the unblinking faces of the spirits of the recently dead. Just crossed over, they still have eyes, which are the blue and red of the Haitian flag.
She went on:
Below them are the waters, the waters under which lies the country without hats, where the sun rises facing backwards. This is where the dead spend a year and a day. An ba dlo. Under the water. Resting. Floating. After that when it is time, they will be lifted out, drawn out, by their living. If they are lucky to have children living and walking on the earth.
The dead are still with us, in the unseen world. They have a space. They have a time. They have company. They are not alone. They will be received. They will hear prayers. They look at us.
Bill Bollendorf says he met Zephirin in Haiti in 1989. The artist first travelled to Pittsburgh in 1995, and every so often comes to visit and paint. “He always takes a Greyhound bus from Miami,” says Bollendorf. “He likes to ruminate on his art.” On his most recent visit, in 2007, Zephirin “painted five fabulous paintings and drank seven cases of Yuengling beer—and he was here for eight days,” Bollendorf says.

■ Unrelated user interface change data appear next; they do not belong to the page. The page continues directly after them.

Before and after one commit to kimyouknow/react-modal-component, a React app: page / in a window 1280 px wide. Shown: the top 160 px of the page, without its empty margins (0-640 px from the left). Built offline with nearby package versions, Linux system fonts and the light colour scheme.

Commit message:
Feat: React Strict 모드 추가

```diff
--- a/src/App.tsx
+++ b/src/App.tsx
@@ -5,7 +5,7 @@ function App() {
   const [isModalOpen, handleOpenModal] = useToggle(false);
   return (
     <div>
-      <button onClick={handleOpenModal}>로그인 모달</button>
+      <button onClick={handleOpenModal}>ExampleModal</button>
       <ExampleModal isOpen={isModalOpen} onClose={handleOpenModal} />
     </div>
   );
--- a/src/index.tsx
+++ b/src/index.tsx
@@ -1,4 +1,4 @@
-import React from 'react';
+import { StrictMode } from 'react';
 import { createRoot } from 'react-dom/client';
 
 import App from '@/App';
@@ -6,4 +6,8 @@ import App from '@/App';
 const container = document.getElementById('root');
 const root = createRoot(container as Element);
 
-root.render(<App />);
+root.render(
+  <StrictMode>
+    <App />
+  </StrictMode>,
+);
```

In his paintings, Zephirin will refer to, and comment upon, history, politics, and Christianity and voodoo; “Bourique Chaje” (“The Overloaded Donkey”) is a critique of a comment made by an American ambassador to Haiti. Zephirin’s paintings often contain animals; Bollendorf says Zephirin once told him,”I’m an eagle. I hang above it all and see what I can catch.”

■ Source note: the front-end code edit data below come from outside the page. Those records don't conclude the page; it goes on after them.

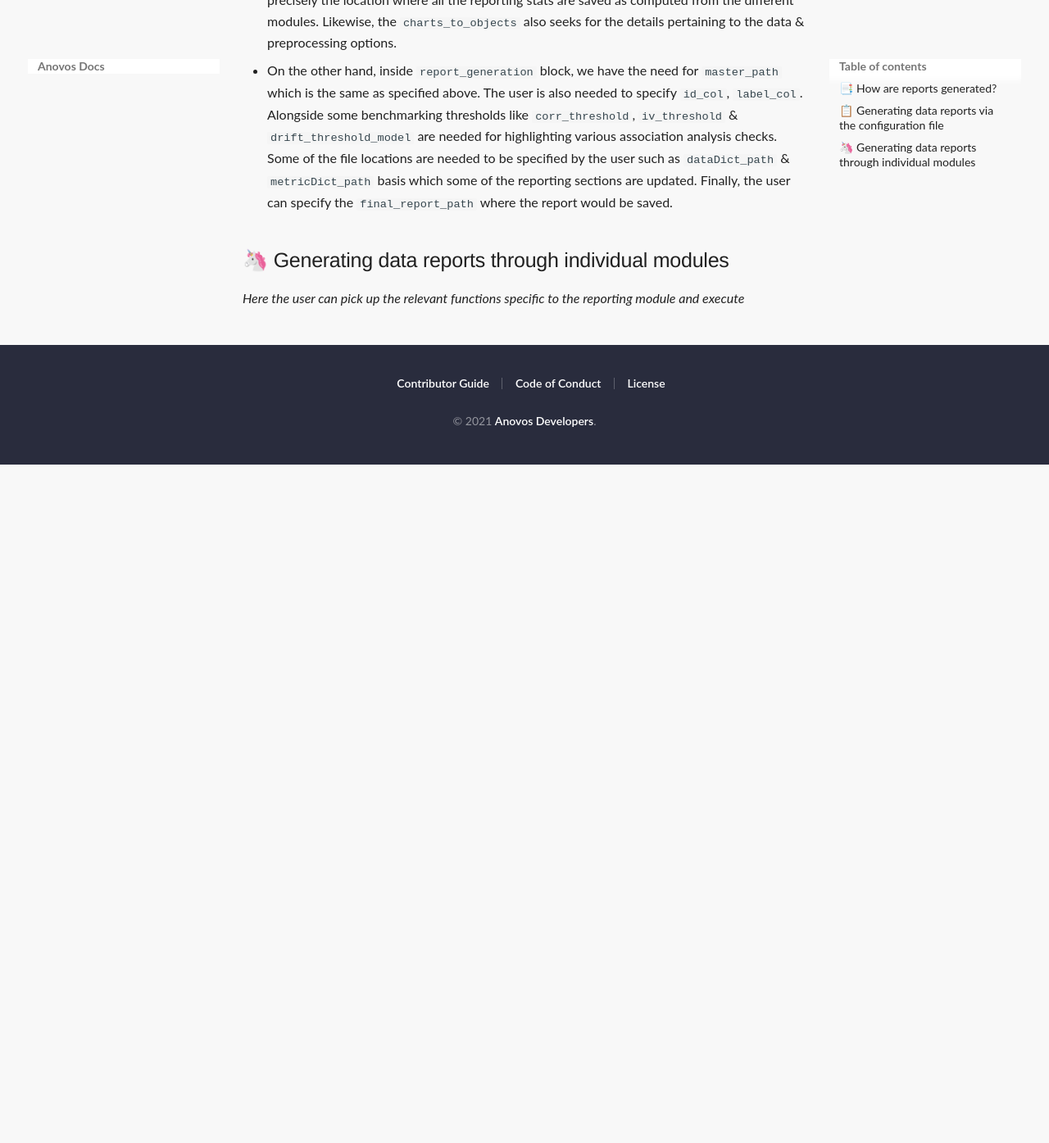
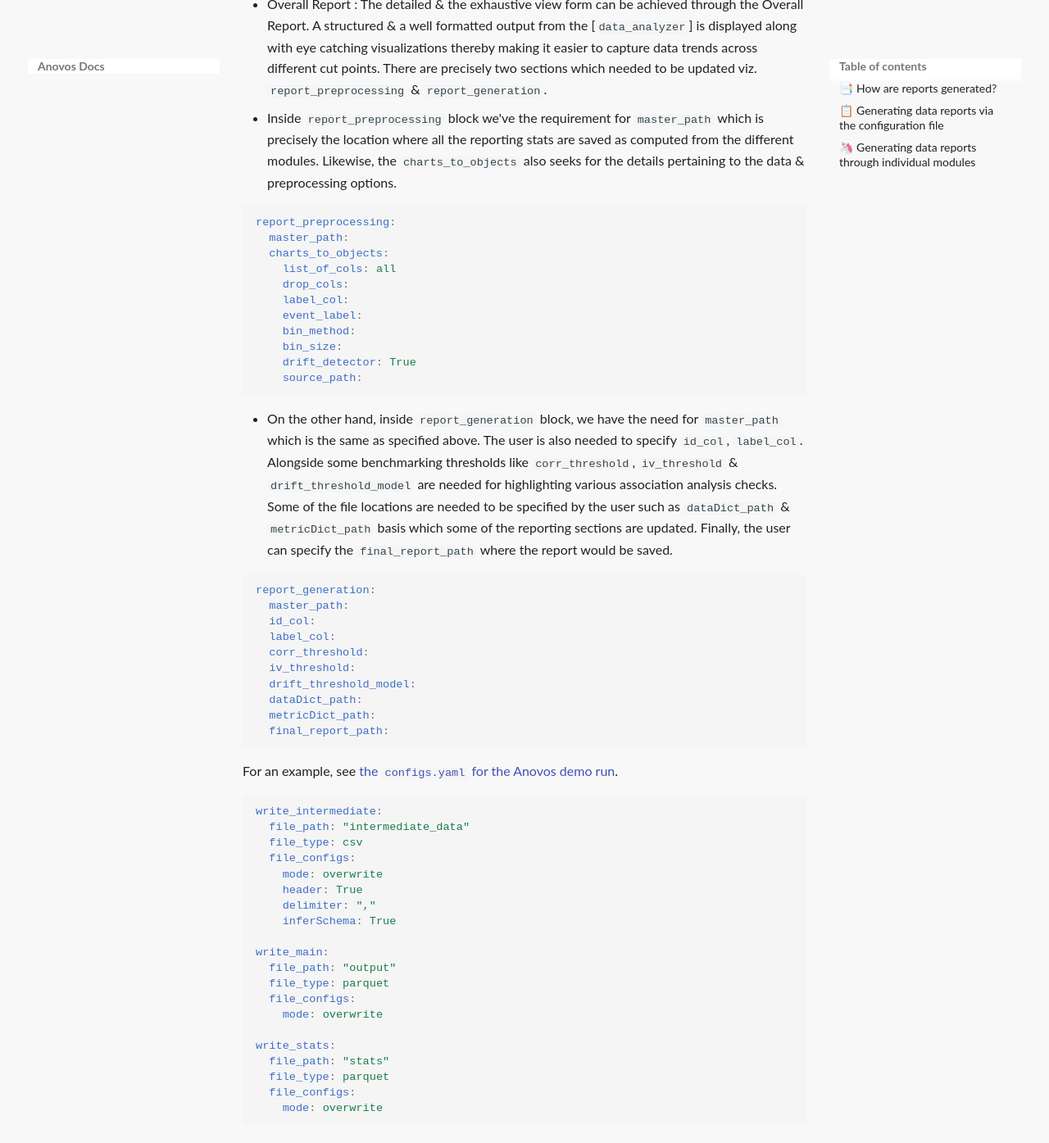
Before and after one commit to anovos/anovos-docs, an MkDocs documentation site: the page built from docs/using-anovos/data-reports/overview.md, in a window 1280 px wide and 1400 px high, scrolled down 1072 px. Shown: the top 1395 px of the window at 82% size. Built offline with MkDocs 1.6.1 and Material for MkDocs 9.7.7, drawn with Linux system fonts in a browser that asks for light colours; before the commit the page ends 1659 px from its top, so only the background shows below that; some of the changed text lies outside the part shown.

Commit message:
Add actual YAML snippets

````diff
--- a/docs/using-anovos/data-reports/overview.md
+++ b/docs/using-anovos/data-reports/overview.md
@@ -24,9 +24,72 @@ Using the configuration file, or through individual modules.
 
 - Basic Report : In case the user doesn't want an exhaustive report containing all the detailed elements of the [`data_analyzer`](../../docs/anovos-modules-overview/data-analyzer/index.md) output, the user may wish to choose a fairly comprehensive view which can be achieved through `anovos_basic_report`. To generate that, there's only a small block which needs to be updated at the config file. Setting the `basic_report` option as `True` can enable this functionality. Alongside, the user should explicity specify the input parameters details such as `id_col`, `label_col`, `event_label` & the `output_path`.
 
+```yaml
+anovos_basic_report:
+  basic_report: True
+  report_args:
+    id_col:
+    label_col:
+    event_label:
+    output_path:
+```
+
 - Overall Report : The detailed & the exhaustive view form can be achieved through the Overall Report. A structured & a well formatted output from the [`data_analyzer`] is displayed along with eye catching visualizations thereby making it easier to capture data trends across different cut points. There are precisely two sections which needed to be updated viz. `report_preprocessing` & `report_generation`.
    - Inside `report_preprocessing` block we've the requirement for `master_path` which is precisely the location where all the reporting stats are saved as computed from the different modules. Likewise, the `charts_to_objects` also seeks for the details pertaining to the data & preprocessing options.
-   - On the other hand, inside `report_generation` block, we have the need for `master_path` which is the same as specified above. The user is also needed to specify `id_col`, `label_col`. Alongside some benchmarking thresholds like `corr_threshold`, `iv_threshold` & `drift_threshold_model` are needed for highlighting various association analysis checks. Some of the file locations are needed to be specified by the user such as `dataDict_path` & `metricDict_path` basis which some of the reporting sections are updated. Finally, the user can specify the `final_report_path` where the report would be saved.
+
+```yaml
+report_preprocessing:
+  master_path:
+  charts_to_objects:
+    list_of_cols: all
+    drop_cols:
+    label_col:
+    event_label:
+    bin_method:
+    bin_size:
+    drift_detector: True
+    source_path:
+```
+
+- On the other hand, inside `report_generation` block, we have the need for `master_path` which is the same as specified above. The user is also needed to specify `id_col`, `label_col`. Alongside some benchmarking thresholds like `corr_threshold`, `iv_threshold` & `drift_threshold_model` are needed for highlighting various association analysis checks. Some of the file locations are needed to be specified by the user such as `dataDict_path` & `metricDict_path` basis which some of the reporting sections are updated. Finally, the user can specify the `final_report_path` where the report would be saved.
+
+```yaml
+report_generation:
+  master_path:
+  id_col:
+  label_col:
+  corr_threshold:
+  iv_threshold:
+  drift_threshold_model:
+  dataDict_path:
+  metricDict_path:
+  final_report_path:
+```
+
+For an example, see [the `configs.yaml` for the Anovos demo run](https://github.com/anovos/anovos/blob/main/config/configs.yaml).
+
+```yaml
+write_intermediate:
+  file_path: "intermediate_data"
+  file_type: csv
+  file_configs:
+    mode: overwrite
+    header: True
+    delimiter: ","
+    inferSchema: True
+
+write_main:
+  file_path: "output"
+  file_type: parquet
+  file_configs:
+    mode: overwrite
+
+write_stats:
+  file_path: "stats"
+  file_type: parquet
+  file_configs:
+    mode: overwrite
+```
 
 ## 🦄 Generating data reports through individual modules
 
````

Zephirin’s home was in Mariani, near the epicenter of the earthquake. “He lives on a mountaintop in this voodoo temple, and on the second floor he paints,” he said. Bollendorf was unable to reach Zephirin for several days after the earthquake. Zephirin finally called him on Sunday afternoon, and said he was “doing an earthquake painting called ‘The Cry of the Earth.’ Painting it while sitting at an easel in the devastated street, he tells me.”

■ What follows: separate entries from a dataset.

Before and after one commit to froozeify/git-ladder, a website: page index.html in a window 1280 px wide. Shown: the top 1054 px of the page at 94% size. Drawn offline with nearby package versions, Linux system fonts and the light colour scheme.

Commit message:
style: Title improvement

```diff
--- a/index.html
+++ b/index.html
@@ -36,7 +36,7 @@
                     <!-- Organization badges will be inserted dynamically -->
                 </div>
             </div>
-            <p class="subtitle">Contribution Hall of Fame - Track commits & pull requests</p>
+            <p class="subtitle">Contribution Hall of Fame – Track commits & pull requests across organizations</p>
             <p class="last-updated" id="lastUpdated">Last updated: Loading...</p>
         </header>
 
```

More of Zephirin’s work can be seen at the sites of the Galerie Macondo and the Galerie Monnin, in Haiti.
Prints of Zephirin’s “The Resurrection of the Dead” are available through The New Yorker Store; The New Yorker will donate all profits to Partners in Health, which provides health care and other services in Haiti, and has taken a leading role in earthquake relief efforts. Subscribers can read Tracy Kidder’s 2000 Profile of Dr. Paul Farmer, one of the founders of Partners in Health.
(Photograph: Bill Bollendorf.)
* Frantz Zephirin;
* The Resurrection of the Dead
Read more: http://www.newyorker.com/online/blogs/newsdesk/2010/01/cover-story-frantz-zephirin.html#ixzz0idQvJyKP